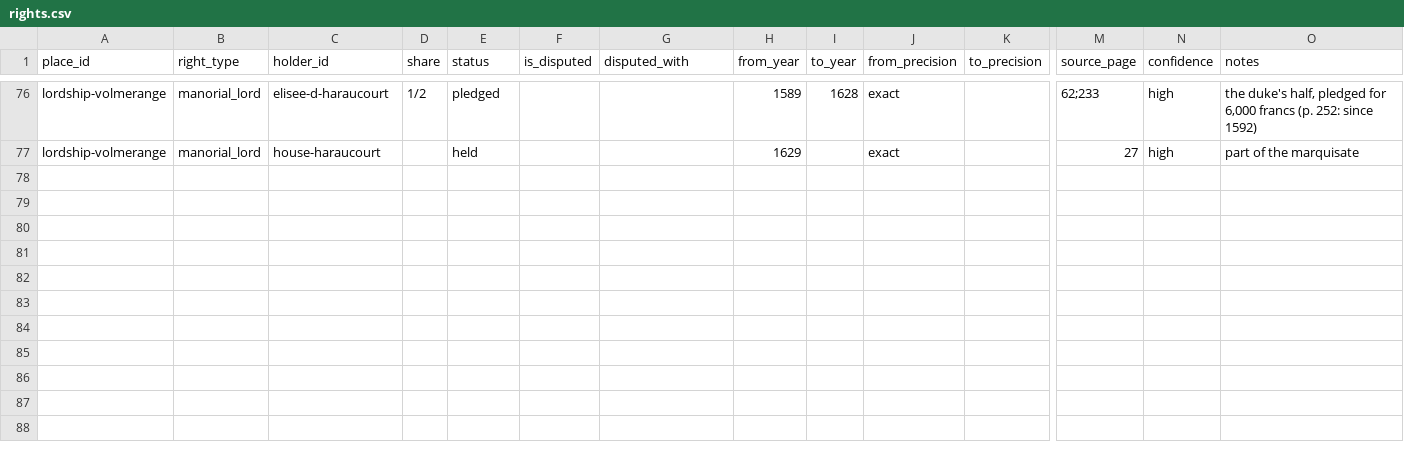
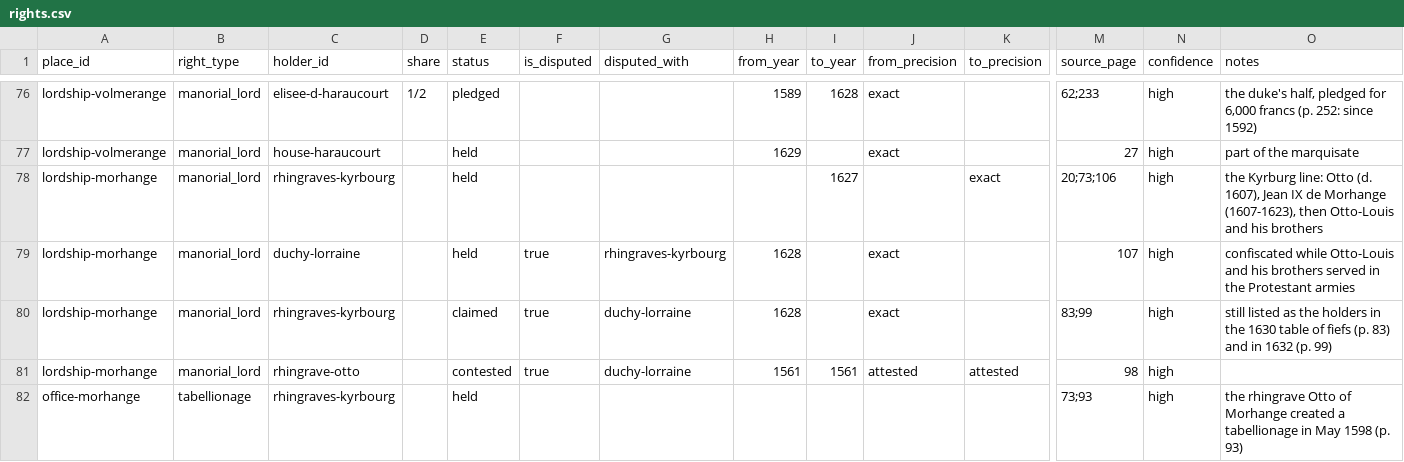
Before and after one commit to skachano/hist-map_gb1600, a CSV file: data/curated/manual/rights.csv, drawn as a sheet; only a part is shown, gaps mark what is left out; rows hold the shown columns only; the diff names each change by its address in the sheet, - before the commit and + after, or states it on an @@ line.

```diff
--- a/data/curated/manual/rights.csv
+++ b/data/curated/manual/rights.csv
+row 78: lordship-morhange | manorial_lord | rhingraves-kyrbourg |  | held |  |  |  | 1627 |  | exact | 20;73;106 | high | the Kyrburg line: Otto (d. 1607), Jean IX de Morhange (1607-1623), then Otto-Louis and his brothers
+row 79: lordship-morhange | manorial_lord | duchy-lorraine |  | held | true | rhingraves-kyrbourg | 1628 |  | exact |  | 107 | high | confiscated while Otto-Louis and his brothers served in the Protestant armies
+row 80: lordship-morhange | manorial_lord | rhingraves-kyrbourg |  | claimed | true | duchy-lorraine | 1628 |  | exact |  | 83;99 | high | still listed as the holders in the 1630 table of fiefs (p. 83) and in 1632 (p. 99)
+row 81: lordship-morhange | manorial_lord | rhingrave-otto |  | contested | true | duchy-lorraine | 1561 | 1561 | attested | attested | 98 | high
+row 82: office-morhange | tabellionage | rhingraves-kyrbourg |  | held |  |  |  |  |  |  | 73;93 | high | the rhingrave Otto of Morhange created a tabellionage in May 1598 (p. 93)
```
Also changed, not shown: data/curated/entities.csv, data/curated/manual/names_ja.csv, 10 other files.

Your instructions -
Copy all lines from the listing that contain "brothers".

Response to the exercise -
+row 78: lordship-morhange | manorial_lord | rhingraves-kyrbourg |  | held |  |  |  | 1627 |  | exact | 20;73;106 | high | the Kyrburg line: Otto (d. 1607), Jean IX de Morhange (1607-1623), then Otto-Louis and his brothers
+row 79: lordship-morhange | manorial_lord | duchy-lorraine |  | held | true | rhingraves-kyrbourg | 1628 |  | exact |  | 107 | high | confiscated while Otto-Louis and his brothers served in the Protestant armies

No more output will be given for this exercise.